**Front-end code edit data**
# # # # #
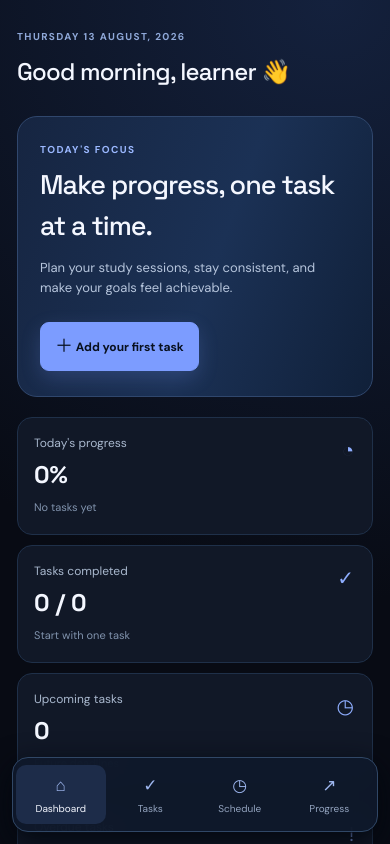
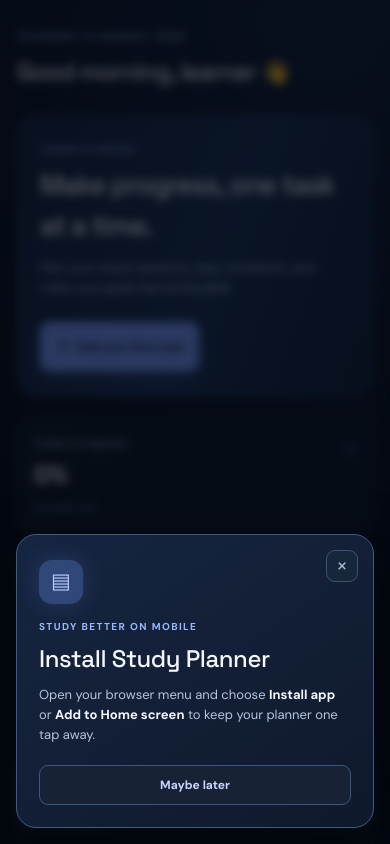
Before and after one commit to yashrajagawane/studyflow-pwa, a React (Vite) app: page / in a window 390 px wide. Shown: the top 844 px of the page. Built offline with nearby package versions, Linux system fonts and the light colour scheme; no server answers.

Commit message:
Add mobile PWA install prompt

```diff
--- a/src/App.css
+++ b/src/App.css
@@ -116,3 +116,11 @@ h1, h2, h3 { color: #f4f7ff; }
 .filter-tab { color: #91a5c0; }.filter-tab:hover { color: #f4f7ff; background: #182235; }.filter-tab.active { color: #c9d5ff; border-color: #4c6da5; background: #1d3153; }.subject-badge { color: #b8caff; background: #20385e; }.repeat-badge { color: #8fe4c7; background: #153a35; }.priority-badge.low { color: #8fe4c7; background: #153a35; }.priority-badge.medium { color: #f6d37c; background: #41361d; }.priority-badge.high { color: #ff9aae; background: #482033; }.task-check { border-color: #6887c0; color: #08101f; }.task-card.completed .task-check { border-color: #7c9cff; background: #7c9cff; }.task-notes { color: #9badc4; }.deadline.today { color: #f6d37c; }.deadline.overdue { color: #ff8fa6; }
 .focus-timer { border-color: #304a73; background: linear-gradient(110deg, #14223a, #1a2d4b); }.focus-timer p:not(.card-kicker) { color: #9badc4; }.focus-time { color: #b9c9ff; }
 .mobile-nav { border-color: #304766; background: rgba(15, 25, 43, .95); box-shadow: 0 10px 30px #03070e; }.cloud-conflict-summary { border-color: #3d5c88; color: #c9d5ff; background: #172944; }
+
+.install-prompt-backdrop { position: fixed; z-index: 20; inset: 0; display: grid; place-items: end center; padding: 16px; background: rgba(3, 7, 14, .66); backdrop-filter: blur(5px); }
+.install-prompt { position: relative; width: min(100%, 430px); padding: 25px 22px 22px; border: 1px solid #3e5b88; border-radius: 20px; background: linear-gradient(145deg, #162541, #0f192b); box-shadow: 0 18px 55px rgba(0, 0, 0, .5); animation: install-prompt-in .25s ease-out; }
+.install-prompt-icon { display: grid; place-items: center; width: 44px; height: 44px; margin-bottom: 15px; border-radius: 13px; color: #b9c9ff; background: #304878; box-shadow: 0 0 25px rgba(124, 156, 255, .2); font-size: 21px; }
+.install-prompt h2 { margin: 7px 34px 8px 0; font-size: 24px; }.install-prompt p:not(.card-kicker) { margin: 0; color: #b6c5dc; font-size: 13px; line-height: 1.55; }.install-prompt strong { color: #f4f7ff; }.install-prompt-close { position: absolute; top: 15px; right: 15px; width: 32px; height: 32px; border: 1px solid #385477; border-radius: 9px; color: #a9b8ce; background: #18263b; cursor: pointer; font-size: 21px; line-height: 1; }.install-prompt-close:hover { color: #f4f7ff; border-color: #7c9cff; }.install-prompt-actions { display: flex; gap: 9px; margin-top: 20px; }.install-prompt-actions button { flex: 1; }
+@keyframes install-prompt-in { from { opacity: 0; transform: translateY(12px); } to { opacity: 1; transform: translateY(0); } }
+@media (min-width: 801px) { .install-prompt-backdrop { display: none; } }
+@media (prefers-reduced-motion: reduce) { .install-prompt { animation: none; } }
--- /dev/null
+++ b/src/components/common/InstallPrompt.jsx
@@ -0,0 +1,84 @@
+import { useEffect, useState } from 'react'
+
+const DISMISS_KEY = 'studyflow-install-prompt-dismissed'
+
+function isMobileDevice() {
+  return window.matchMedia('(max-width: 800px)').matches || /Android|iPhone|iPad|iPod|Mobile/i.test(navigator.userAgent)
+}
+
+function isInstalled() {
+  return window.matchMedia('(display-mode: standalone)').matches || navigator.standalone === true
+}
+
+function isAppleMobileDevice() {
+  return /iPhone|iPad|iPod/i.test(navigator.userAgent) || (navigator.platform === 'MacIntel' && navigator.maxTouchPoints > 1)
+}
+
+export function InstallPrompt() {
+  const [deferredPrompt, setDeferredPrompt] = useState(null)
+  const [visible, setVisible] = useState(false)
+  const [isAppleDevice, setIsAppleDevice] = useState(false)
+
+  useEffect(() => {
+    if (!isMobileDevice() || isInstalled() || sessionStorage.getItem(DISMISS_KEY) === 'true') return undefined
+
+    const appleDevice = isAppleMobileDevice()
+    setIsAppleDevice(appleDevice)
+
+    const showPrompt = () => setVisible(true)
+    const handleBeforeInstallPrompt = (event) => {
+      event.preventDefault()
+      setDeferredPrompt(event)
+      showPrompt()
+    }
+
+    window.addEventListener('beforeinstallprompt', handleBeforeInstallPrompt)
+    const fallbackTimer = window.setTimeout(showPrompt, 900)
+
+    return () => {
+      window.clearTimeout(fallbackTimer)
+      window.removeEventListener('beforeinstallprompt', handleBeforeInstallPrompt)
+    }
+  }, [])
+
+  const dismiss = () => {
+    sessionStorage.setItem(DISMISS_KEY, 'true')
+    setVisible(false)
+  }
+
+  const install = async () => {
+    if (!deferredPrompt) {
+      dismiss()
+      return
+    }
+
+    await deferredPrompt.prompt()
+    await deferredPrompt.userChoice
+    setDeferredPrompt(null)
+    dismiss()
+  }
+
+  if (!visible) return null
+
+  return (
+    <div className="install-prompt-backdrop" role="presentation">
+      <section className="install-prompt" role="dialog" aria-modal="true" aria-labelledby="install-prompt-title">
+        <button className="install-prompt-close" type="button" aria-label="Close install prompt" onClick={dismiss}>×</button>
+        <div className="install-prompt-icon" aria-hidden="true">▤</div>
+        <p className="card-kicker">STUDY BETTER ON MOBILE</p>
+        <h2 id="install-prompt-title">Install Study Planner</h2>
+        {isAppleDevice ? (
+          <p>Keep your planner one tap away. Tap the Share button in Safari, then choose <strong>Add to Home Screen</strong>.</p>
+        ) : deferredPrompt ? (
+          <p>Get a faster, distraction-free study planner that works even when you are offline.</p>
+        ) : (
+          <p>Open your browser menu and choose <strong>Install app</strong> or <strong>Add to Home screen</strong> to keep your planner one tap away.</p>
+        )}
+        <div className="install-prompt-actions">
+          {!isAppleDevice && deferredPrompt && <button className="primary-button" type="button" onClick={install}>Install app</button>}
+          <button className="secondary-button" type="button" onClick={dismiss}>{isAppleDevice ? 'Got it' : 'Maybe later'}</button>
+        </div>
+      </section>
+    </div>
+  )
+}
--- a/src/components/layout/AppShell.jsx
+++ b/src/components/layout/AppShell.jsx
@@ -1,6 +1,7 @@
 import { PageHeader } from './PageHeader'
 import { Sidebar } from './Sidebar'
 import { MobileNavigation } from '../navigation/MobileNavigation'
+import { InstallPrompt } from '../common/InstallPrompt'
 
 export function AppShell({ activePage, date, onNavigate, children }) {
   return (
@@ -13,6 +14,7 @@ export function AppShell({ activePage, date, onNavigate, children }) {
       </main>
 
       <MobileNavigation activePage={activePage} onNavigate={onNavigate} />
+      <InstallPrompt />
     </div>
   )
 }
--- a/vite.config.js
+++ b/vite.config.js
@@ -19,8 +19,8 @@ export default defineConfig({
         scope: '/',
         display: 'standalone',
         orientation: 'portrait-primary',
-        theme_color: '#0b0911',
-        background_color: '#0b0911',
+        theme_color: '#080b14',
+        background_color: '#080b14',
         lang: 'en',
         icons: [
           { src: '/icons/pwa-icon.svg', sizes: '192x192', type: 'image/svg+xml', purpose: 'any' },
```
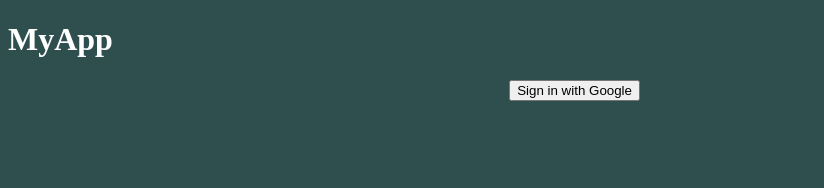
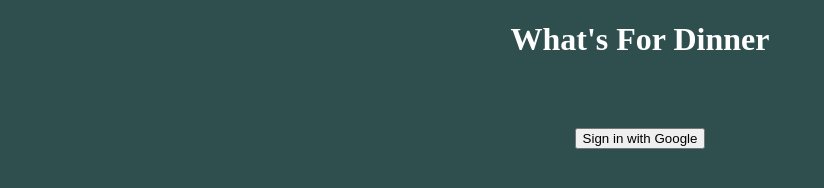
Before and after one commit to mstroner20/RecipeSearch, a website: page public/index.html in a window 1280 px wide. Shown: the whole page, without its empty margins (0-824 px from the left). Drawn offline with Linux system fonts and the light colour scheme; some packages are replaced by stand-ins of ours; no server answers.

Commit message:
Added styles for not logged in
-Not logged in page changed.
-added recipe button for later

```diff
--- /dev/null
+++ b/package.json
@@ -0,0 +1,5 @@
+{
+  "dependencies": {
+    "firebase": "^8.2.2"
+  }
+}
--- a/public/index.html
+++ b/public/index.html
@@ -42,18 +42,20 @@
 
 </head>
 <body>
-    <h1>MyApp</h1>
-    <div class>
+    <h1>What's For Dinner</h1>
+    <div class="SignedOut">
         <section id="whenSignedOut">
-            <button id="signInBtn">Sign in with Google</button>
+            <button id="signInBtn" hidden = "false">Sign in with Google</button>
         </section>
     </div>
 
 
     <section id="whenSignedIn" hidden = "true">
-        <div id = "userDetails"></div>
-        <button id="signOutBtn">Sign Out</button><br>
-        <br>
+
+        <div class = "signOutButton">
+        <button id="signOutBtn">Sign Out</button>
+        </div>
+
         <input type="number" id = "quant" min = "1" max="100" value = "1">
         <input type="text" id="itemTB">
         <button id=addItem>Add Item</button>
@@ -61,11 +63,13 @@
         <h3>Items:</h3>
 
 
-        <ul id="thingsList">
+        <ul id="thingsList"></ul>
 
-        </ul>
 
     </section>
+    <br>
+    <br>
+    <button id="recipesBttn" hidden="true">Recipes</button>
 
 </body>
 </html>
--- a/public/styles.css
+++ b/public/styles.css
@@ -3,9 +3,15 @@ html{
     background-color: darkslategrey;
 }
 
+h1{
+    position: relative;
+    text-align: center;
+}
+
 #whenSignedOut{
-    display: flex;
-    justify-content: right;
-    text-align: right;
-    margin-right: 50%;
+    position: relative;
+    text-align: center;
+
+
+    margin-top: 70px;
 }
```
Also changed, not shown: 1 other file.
# # # # #
**How to complete this task**
Look through the data above and report every line in which "from" appears.

**Task solution**
+@keyframes install-prompt-in { from { opacity: 0; transform: translateY(12px); } to { opacity: 1; transform: translateY(0); } }
+import { useEffect, useState } from 'react'
 import { PageHeader } from './PageHeader'
 import { Sidebar } from './Sidebar'
 import { MobileNavigation } from '../navigation/MobileNavigation'
+import { InstallPrompt } from '../common/InstallPrompt'
Before and after one commit to mstroner20/RecipeSearch, a website: page public/index.html in a window 1280 px wide. Shown: the whole page, without its empty margins (0-824 px from the left). Drawn offline with Linux system fonts and the light colour scheme; some packages are replaced by stand-ins of ours; no server answers.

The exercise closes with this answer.